Transforming the "gilets jaunes" into a viable political force that can defeat Macron, let alone neoliberalism, will be no simple task.
The new economy is characterized by instability and disruption; its ideal worker is calm in the midst of it all, productive and focused. The mindfulness training his company offers isn't so much a perk as it is the means of turning him into a new type of person.
Some 42 million Americans get their power from rural electric cooperatives. Reforming them could bring energy democracy to the Heartland — and fight climate change in the process.
The US immigration system demands penance from immigrants for the privilege of staying in the country and reinforces tired stereotypes about the global South.
These trends are dismal, and show no sign of abating. As the economy has slowly recovered from the Great Recession, wages have scarcely budged. Income gains since 2007 have flowed almost exclusively to the richest 1 percent.
The “rock critic” — in the most elevated sense of that term — is dead.
Welcome to the main artery into creative or elite work — highly pressurized, poorly recompensed, sometimes exhilarating, sometimes menial secretarial assistance.
Climate change, a crippled welfare state, the 2008 financial crisis, skyrocketing income inequality, political disappointments reaching back decades, terrible superhero movies grossing billions of dollars, and Tinder — these are just a few of the sins attributed to neoliberalism. But what exactly is it?
When lucha libre met the cartels.
Beneath a veneer of scientific neutrality, traffic engineering operates to the prejudice of anyone on foot.
On August 29, both U.S. and Mexican intelligence sources reported that representatives of four major cartels had met to sign a pact of alliance.

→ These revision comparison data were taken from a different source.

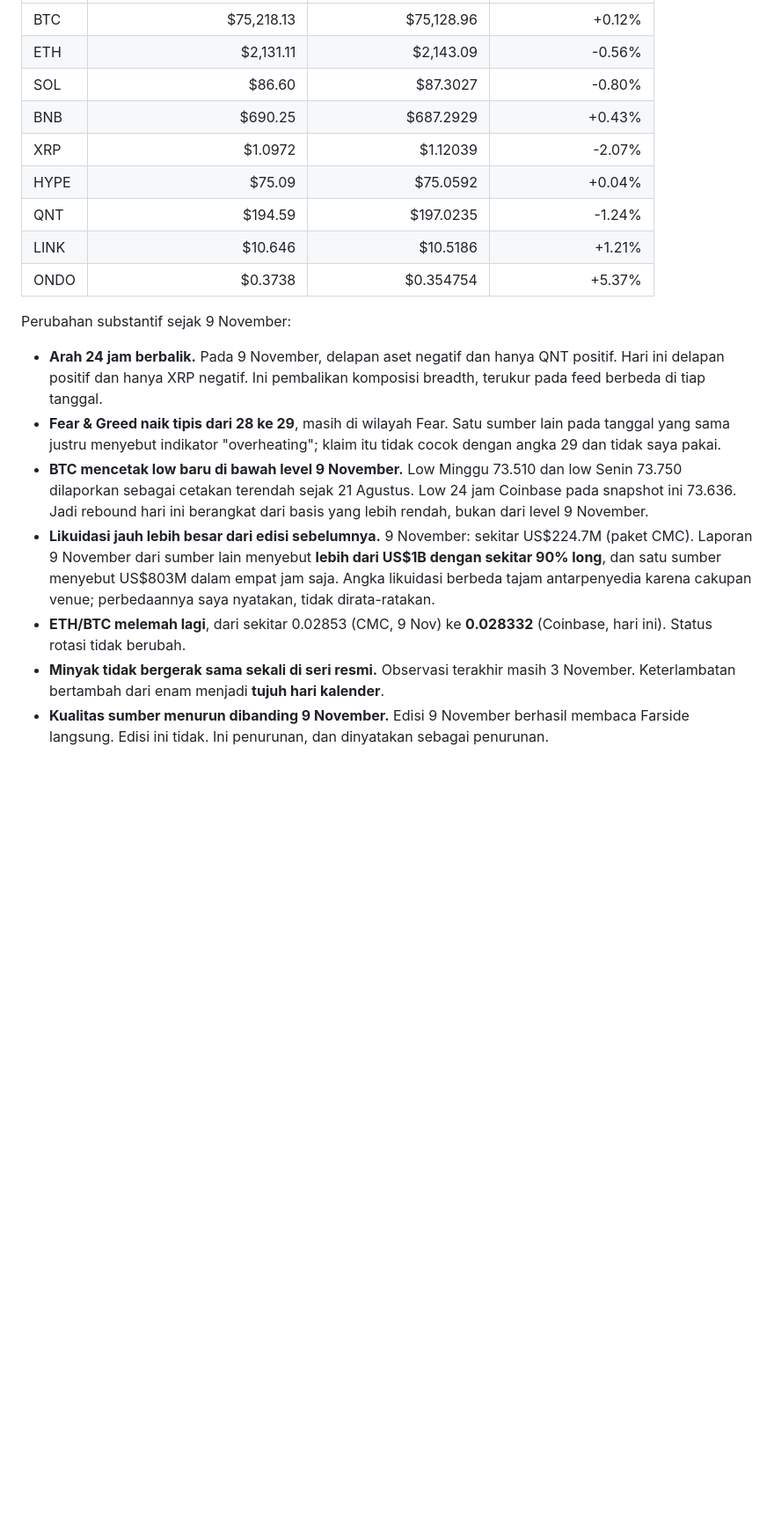
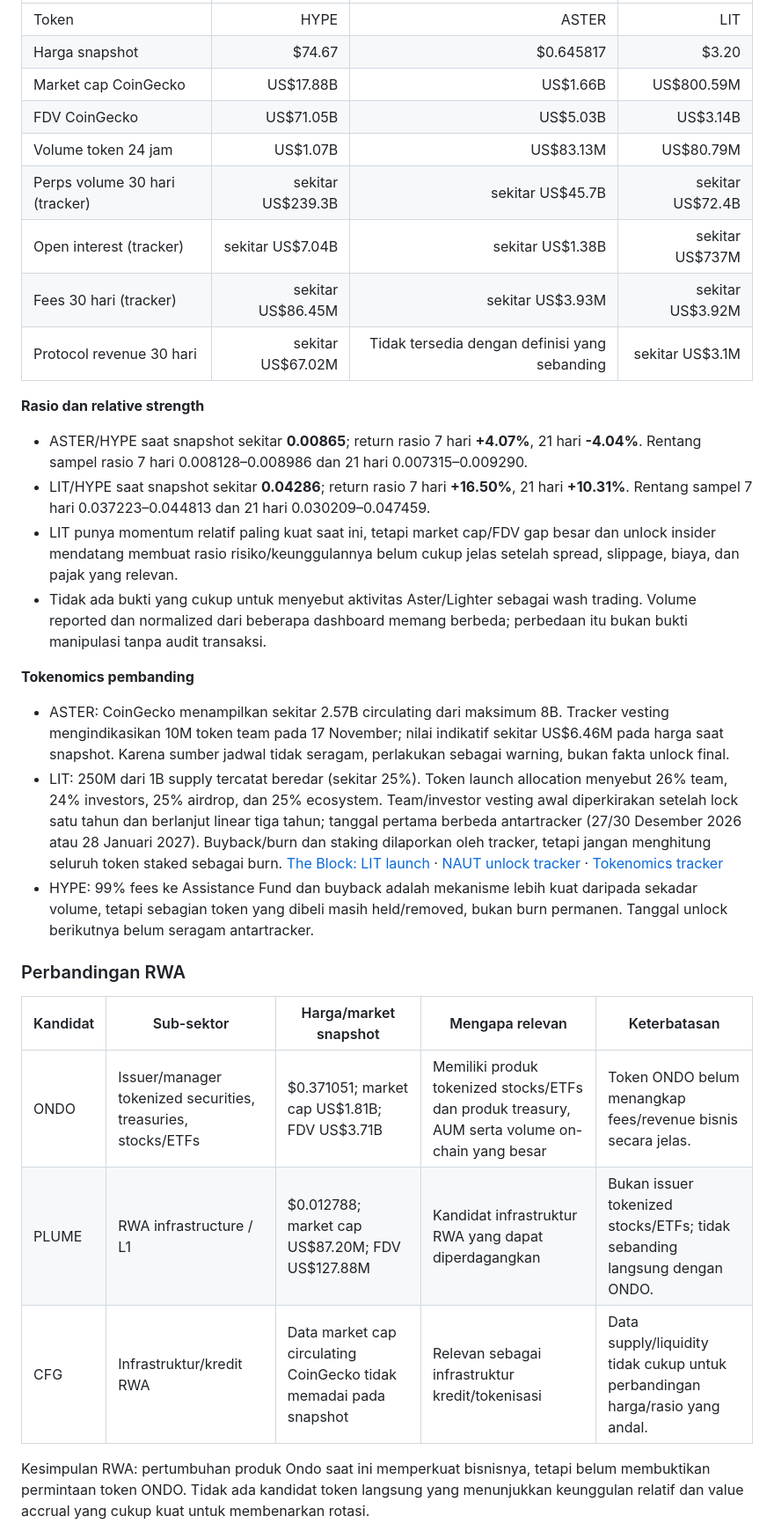
Before and after one commit to stevenchristiian/Chatgptdailymarket, a Markdown page: crypto-recaps/2026-11-10.md, the part around one of its changes. Shown at 88% size. Drawn GitHub-style; blank space fills up the shorter version.

Commit message:
Update crypto recap for 2026-11-10

```diff
--- a/crypto-recaps/2026-11-10.md
+++ b/crypto-recaps/2026-11-10.md
@@ -29,20 +204,32 @@ Pembanding: laporan **2026-11-09** (snapshot 08:51 WITA, harga CoinMarketCap) da
 |---|---:|---:|---:|
-| BTC | $75,218.13 | $75,128.96 | +0.12% |
-| ETH | $2,131.11 | $2,143.09 | -0.56% |
-| SOL | $86.60 | $87.3027 | -0.80% |
-| BNB | $690.25 | $687.2929 | +0.43% |
-| XRP | $1.0972 | $1.12039 | -2.07% |
-| HYPE | $75.09 | $75.0592 | +0.04% |
-| QNT | $194.59 | $197.0235 | -1.24% |
-| LINK | $10.646 | $10.5186 | +1.21% |
-| ONDO | $0.3738 | $0.354754 | +5.37% |
+| Token | HYPE | ASTER | LIT |
+| Harga snapshot | $74.67 | $0.645817 | $3.20 |
+| Market cap CoinGecko | US$17.88B | US$1.66B | US$800.59M |
+| FDV CoinGecko | US$71.05B | US$5.03B | US$3.14B |
+| Volume token 24 jam | US$1.07B | US$83.13M | US$80.79M |
+| Perps volume 30 hari (tracker) | sekitar US$239.3B | sekitar US$45.7B | sekitar US$72.4B |
+| Open interest (tracker) | sekitar US$7.04B | sekitar US$1.38B | sekitar US$737M |
+| Fees 30 hari (tracker) | sekitar US$86.45M | sekitar US$3.93M | sekitar US$3.92M |
+| Protocol revenue 30 hari | sekitar US$67.02M | Tidak tersedia dengan definisi yang sebanding | sekitar US$3.1M |
 
-Perubahan substantif sejak 9 November:
+**Rasio dan relative strength**
+- ASTER/HYPE saat snapshot sekitar **0.00865**; return rasio 7 hari **+4.07%**, 21 hari **-4.04%**. Rentang sampel rasio 7 hari 0.008128–0.008986 dan 21 hari 0.007315–0.009290.
+- LIT/HYPE saat snapshot sekitar **0.04286**; return rasio 7 hari **+16.50%**, 21 hari **+10.31%**. Rentang sampel 7 hari 0.037223–0.044813 dan 21 hari 0.030209–0.047459.
+- LIT punya momentum relatif paling kuat saat ini, tetapi market cap/FDV gap besar dan unlock insider mendatang membuat rasio risiko/keunggulannya belum cukup jelas setelah spread, slippage, biaya, dan pajak yang relevan.
+- Tidak ada bukti yang cukup untuk menyebut aktivitas Aster/Lighter sebagai wash trading. Volume reported dan normalized dari beberapa dashboard memang berbeda; perbedaan itu bukan bukti manipulasi tanpa audit transaksi.
 
-- **Arah 24 jam berbalik.** Pada 9 November, delapan aset negatif dan hanya QNT positif. Hari ini delapan positif dan hanya XRP negatif. Ini pembalikan komposisi breadth, terukur pada feed berbeda di tiap tanggal.
-- **Fear & Greed naik tipis dari 28 ke 29**, masih di wilayah Fear. Satu sumber lain pada tanggal yang sama justru menyebut indikator "overheating"; klaim itu tidak cocok dengan angka 29 dan tidak saya pakai.
-- **BTC mencetak low baru di bawah level 9 November.** Low Minggu 73.510 dan low Senin 73.750 dilaporkan sebagai cetakan terendah sejak 21 Agustus. Low 24 jam Coinbase pada snapshot ini 73.636. Jadi rebound hari ini berangkat dari basis yang lebih rendah, bukan dari level 9 November.
-- **Likuidasi jauh lebih besar dari edisi sebelumnya.** 9 November: sekitar US$224.7M (paket CMC). Laporan 9 November dari sumber lain menyebut **lebih dari US$1B dengan sekitar 90% long**, dan satu sumber menyebut US$803M dalam empat jam saja. Angka likuidasi berbeda tajam antarpenyedia karena cakupan venue; perbedaannya saya nyatakan, tidak dirata-ratakan.
-- **ETH/BTC melemah lagi**, dari sekitar 0.02853 (CMC, 9 Nov) ke **0.028332** (Coinbase, hari ini). Status rotasi tidak berubah.
-- **Minyak tidak bergerak sama sekali di seri resmi.** Observasi terakhir masih 3 November. Keterlambatan bertambah dari enam menjadi **tujuh hari kalender**.
-- **Kualitas sumber menurun dibanding 9 November.** Edisi 9 November berhasil membaca Farside langsung. Edisi ini tidak. Ini penurunan, dan dinyatakan sebagai penurunan.
+**Tokenomics pembanding**
+- ASTER: CoinGecko menampilkan sekitar 2.57B circulating dari maksimum 8B. Tracker vesting mengindikasikan 10M token team pada 17 November; nilai indikatif sekitar US$6.46M pada harga saat snapshot. Karena sumber jadwal tidak seragam, perlakukan sebagai warning, bukan fakta unlock final.
+- LIT: 250M dari 1B supply tercatat beredar (sekitar 25%). Token launch allocation menyebut 26% team, 24% investors, 25% airdrop, dan 25% ecosystem. Team/investor vesting awal diperkirakan setelah lock satu tahun dan berlanjut linear tiga tahun; tanggal pertama berbeda antartracker (27/30 Desember 2026 atau 28 Januari 2027). Buyback/burn dan staking dilaporkan oleh tracker, tetapi jangan menghitung seluruh token staked sebagai burn. [The Block: LIT launch](https://www.theblock.co/news/ecosystems/2025-12-30-lighter-native-token-lit-383940) · [NAUT unlock tracker](https://naut.so/unlocks/lighter) · [Tokenomics tracker](https://app.tokenomics.com/)
+- HYPE: 99% fees ke Assistance Fund dan buyback adalah mekanisme lebih kuat daripada sekadar volume, tetapi sebagian token yang dibeli masih held/removed, bukan burn permanen. Tanggal unlock berikutnya belum seragam antartracker.
+
+### Perbandingan RWA
+
+| Kandidat | Sub-sektor | Harga/market snapshot | Mengapa relevan | Keterbatasan |
+|---|---|---|---|---|
+| ONDO | Issuer/manager tokenized securities, treasuries, stocks/ETFs | $0.371051; market cap US$1.81B; FDV US$3.71B | Memiliki produk tokenized stocks/ETFs dan produk treasury, AUM serta volume on-chain yang besar | Token ONDO belum menangkap fees/revenue bisnis secara jelas. |
+| PLUME | RWA infrastructure / L1 | $0.012788; market cap US$87.20M; FDV US$127.88M | Kandidat infrastruktur RWA yang dapat diperdagangkan | Bukan issuer tokenized stocks/ETFs; tidak sebanding langsung dengan ONDO. |
+| CFG | Infrastruktur/kredit RWA | Data market cap circulating CoinGecko tidak memadai pada snapshot | Relevan sebagai infrastruktur kredit/tokenisasi | Data supply/liquidity tidak cukup untuk perbandingan harga/rasio yang andal. |
+
+Kesimpulan RWA: pertumbuhan produk Ondo saat ini memperkuat bisnisnya, tetapi belum membuktikan permintaan token ONDO. Tidak ada kandidat token langsung yang menunjukkan keunggulan relatif dan value accrual yang cukup kuat untuk membenarkan rotasi.
+
```
Also changed, not shown: other parts of crypto-recaps/2026-11-10.md (+270 -324 lines).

Until recently, becoming a citizen of a country has largely been regarded as priceless — a rare intangible privilege that can’t be bought or sold. This perception is starting to fade as the links between a country’s financial interests and its citizenship policies grow more pronounced.
By almost any economic metric, the gap between white and black Americans is sustained and substantial. It’s no secret that African Americans earn less; more telling still, the wage gap has widened over the last three decades.
This a cultural intervention — an attempt to unsettle what many of us have already come to accept as normal: the digitization of our subjectivities and relationships, and the slide into self-promotion as a means of existence. When we accepted these services in the breathless spirit of technological utopianism, did we really know what we were agreeing to?
The tech world’s fascination with, and flawed approaches to alleviating, the problem of homelessness.
What’s cock-blocking the pick-up artists in Denmark? The country’s excellent social welfare services. Really.
"I work in a place of death. People come here to die, and my co-workers and I care for them as they make their journeys."